20 Nov 1843 Marriage Hobart:
John Hedges (signed X)(age, 22) (Occupation, Carter, Bachelor) to Frances Elizabeth Head (signed X) (age, 21) (Occupation, Spinster). Witnessed by Isaac Head and Josias Heyward.
John’s actual age between 19 - 22, Frances’ actual age was 17.
South Australian Register Adelaide, SA Saturday 20 March 1852
Note: Unable to copy full text the list includes the name of the person sending the gold, the amount, and who it was addressed to. Article is under the heading:
ARRIVAL IN ADELAIDE OF THE FIRST GOLD ESCORT FROM MOUNT ALEXANDER
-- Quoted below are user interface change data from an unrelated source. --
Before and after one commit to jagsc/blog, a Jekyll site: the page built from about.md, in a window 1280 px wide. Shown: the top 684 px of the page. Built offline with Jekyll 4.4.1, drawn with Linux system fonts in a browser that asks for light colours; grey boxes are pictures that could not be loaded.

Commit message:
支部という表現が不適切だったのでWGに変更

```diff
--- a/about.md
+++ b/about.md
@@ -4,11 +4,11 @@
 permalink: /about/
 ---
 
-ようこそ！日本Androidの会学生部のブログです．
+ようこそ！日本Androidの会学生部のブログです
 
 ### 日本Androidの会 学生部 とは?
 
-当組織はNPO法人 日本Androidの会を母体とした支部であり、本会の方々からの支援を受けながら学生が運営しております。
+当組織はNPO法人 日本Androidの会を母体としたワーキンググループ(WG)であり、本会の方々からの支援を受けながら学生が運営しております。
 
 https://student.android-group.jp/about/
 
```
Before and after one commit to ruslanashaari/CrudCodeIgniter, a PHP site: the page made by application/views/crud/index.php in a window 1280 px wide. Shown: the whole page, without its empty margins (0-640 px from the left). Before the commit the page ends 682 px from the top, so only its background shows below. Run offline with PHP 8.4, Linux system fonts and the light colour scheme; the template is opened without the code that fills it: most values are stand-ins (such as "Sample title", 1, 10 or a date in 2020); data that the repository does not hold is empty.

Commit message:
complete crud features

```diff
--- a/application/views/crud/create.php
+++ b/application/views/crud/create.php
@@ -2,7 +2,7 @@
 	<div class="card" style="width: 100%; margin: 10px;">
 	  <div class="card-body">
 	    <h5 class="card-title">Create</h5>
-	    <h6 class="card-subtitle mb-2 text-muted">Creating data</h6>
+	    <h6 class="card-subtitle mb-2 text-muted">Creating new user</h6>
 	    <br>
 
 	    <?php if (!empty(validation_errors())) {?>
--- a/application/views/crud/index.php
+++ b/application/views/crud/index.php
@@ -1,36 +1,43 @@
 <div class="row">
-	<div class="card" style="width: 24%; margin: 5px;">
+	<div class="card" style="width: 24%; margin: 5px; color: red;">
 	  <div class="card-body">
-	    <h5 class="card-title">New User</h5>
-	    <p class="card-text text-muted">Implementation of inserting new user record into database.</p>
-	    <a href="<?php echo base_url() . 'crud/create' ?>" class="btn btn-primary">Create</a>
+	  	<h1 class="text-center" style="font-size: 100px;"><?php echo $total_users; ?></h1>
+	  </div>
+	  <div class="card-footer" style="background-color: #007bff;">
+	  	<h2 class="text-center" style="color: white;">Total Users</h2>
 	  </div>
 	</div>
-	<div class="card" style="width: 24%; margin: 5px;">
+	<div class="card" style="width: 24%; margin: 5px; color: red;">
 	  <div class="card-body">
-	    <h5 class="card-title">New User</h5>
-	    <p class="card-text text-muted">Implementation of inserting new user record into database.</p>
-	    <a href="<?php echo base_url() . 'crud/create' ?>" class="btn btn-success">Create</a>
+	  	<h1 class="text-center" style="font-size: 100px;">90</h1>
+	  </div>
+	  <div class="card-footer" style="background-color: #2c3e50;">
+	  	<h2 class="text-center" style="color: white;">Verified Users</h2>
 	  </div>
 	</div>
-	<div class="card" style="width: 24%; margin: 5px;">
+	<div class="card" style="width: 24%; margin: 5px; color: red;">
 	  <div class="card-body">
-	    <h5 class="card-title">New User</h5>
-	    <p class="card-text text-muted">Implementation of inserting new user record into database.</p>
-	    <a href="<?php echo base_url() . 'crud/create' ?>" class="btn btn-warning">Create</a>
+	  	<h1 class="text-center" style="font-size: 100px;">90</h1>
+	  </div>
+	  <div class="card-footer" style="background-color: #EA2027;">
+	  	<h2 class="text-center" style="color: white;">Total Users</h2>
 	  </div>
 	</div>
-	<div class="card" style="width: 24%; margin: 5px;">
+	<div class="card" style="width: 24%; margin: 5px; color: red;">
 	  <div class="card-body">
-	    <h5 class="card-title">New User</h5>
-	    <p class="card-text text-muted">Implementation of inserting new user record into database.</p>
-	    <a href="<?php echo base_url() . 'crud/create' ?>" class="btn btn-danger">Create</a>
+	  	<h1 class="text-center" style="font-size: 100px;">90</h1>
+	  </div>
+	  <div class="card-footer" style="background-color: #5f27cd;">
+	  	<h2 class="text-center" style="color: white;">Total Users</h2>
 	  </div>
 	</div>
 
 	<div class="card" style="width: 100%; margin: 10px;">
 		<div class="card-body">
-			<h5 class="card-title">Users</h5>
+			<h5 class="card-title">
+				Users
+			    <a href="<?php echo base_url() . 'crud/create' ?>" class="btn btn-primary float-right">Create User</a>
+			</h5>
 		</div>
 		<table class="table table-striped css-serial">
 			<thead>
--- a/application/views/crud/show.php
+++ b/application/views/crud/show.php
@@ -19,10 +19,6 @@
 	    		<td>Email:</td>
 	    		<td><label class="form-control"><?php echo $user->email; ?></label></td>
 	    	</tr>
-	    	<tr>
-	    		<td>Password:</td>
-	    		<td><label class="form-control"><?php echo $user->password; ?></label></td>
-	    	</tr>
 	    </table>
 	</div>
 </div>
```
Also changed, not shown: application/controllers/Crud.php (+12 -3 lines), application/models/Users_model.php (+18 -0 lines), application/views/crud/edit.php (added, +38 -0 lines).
fatigable, had the treasure deposited in the strong vault under his own supervision, and then took personal cognizance of about 400 letters, the delivery of which at the Post-Office he also witnessed, and then retired to receive the more quiet but not less cordial greetings and congratulations of his numerous friends. The importance and success of his mission will be appreciated on perusal of the following counterpart list accompanying the treasure : â€”
Gold Assignment List from Mount Alexander.
The Hobarton Mercury Tas. Monday 30 April 1855
Before the Chief Police Magistiate and Mr. S. Moses.
Assault.- In this case Martin Kelly, of Liverpool-street, charged William Dove, the father, and Samuel Dove, the son, a boy twelve years of age, with assaulting him on the 17th of April. The complainant who lived at Mr Brown’s public house, the Rob Roy, stated that on the evening of of the day above mentioned, the defendant and his wife came into the house; witness was patting a dog in the bar, when Mrs Dove struck him on the face; Mr Dove called for a pot of beer, and having poured out a glass, threw the remainder at witness, pot and all; witness (then rushed out of the house, when Master Dove threw a stone at him, and struck him on the shin, the mark of which still visible; he, witness, did not challenge Dove to fight; Master Dove after he had thrown the stone, said if he witness struck his father he would pelt him again; witness had had a quarrel with the defendant, whose wife was his first cousin; no altercation took place at the time of the assault the defendant and Mr Brown had been calling the complainant names since the assault, and abusing him; Mr Brown had expressed his opinion, to the defendant, that he witness would swear anything.
Thomas Hedges saw the defendant throw some beer and a pot at the complainant; he walked away, and that was all he saw or heard; as they were going into the house they were aggrava
Convict Changes History
Robert on 18th August, 2012 made the following changes:
date of death 1880-07-28, gender m